If you’re a business, no doubt you’ve heard about a ransomware attack. If you’re not sure exactly what it means, we’ll explain. Typically, it involves cybercriminals using data encryption or data theft to demand businesses or individuals pay a large sum of money, to unlock or return stolen data. In- order to extract money, the cybercriminals make threats against the business. Firstly, the criminals may threaten all business transactions will cease until monies are paid. Secondly the criminals can threaten to disclose business information in the public arena to either embarrass or damage a business commercially.
All too many businesses when faced with the situation of a threat attack are ill-prepared to deal with the disruption and pay up $. Even though, it’s universally recommended not to pay as it reinforces criminal behaviour and increases their financial gains. They’re successful criminals when they get the ransom. Most importantly, those who do pay the large sum believe in good faith the criminal will keep their promise. But are sorely disappointed when the attackers will either not provide the promised relief, or they may simply return a short time later for a second attempt. Now you’re an easy money target.

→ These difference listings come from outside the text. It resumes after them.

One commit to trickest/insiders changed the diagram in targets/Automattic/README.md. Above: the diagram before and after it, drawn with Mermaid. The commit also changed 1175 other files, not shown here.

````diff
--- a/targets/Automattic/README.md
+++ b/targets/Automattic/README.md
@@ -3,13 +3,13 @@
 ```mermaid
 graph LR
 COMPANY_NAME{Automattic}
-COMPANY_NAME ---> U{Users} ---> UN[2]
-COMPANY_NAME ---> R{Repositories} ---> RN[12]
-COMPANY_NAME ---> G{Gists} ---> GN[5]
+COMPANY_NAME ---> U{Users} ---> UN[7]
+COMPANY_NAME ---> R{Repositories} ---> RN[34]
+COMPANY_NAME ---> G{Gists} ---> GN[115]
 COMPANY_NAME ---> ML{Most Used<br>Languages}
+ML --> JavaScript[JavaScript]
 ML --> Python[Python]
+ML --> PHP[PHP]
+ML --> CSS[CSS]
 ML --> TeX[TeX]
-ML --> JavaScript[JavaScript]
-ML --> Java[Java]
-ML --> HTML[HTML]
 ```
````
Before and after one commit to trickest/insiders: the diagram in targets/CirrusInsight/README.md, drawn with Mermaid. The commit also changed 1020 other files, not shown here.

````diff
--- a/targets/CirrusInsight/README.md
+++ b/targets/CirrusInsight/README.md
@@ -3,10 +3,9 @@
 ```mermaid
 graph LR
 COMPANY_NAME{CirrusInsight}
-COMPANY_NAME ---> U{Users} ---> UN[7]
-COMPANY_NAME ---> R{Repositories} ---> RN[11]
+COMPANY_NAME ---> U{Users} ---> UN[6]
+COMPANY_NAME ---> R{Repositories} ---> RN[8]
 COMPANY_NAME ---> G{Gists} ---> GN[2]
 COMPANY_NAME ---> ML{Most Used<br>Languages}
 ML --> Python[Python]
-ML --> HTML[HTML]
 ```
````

Meanwhile, organisations such as REvil are service providers of Ransomware who provide other attackers with all the right tools to use them to attack the victims of their choosing. So, now there’s literally RaaS – Ransomware as a Service.
What You Can Do
Most importantly, businesses need to prepare for Ransomware threats. A business needs to protect against potential attacks so they don’t end up with a Ransomware headache. We have some very simple actions your business can do that are outlined below; the top five steps you can take:
Train Your People – Firstly, when traced back many successful ransomware attacks are caused by a careless or unaware user response to an email-based phishing attack. By getting your staff trained, they are less likely to fall for scams and handle their usernames and passwords with more care.
Implement Multi-Factor Authentication – Multi-Factor Authentication or MFA for short, is a second layer of identity authentication. So even if an attacker does manage to obtain staff credentials, they can’t get through the second layer of authentication. With no way to authenticate, it will prevent an attack from taking place.
Patch Your Systems – Exploiting vulnerabilities is a key weapon in the attacker’s toolbox and second only to phishing emails. As a result, the need to close the gaps is critical to guarding against the attackers. This means managing your vulnerabilities with a management regime. With so many of us working remotely, this often extends beyond the scope of an organisation.
Implement Controls – On servers and workstation, as well as the network and application layers, modern type security controls, are equipped to detect traditional viruses, malware through signature matching, behavioural analysis and spot any irregularities. For example, treated as a potential attack, stopped or blocked in its tracks, would be an unexpected application accessing file stores.
Have Detection and Response Plans – Lastly, it’s critical to be able to quickly detect a potential security incident and work out how to respond technically, operationally, and commercially. An agreed approach and response plan to ransomware is vital to recovery, you need
Communication and escalation plans
Allocation of duties
In- regard to payment
These shortlisted steps are by no means exhaustive and are part of your overall cybersecurity strategy, to reduce your risks. We would welcome the opportunity to discuss these in greater details, should you need further information.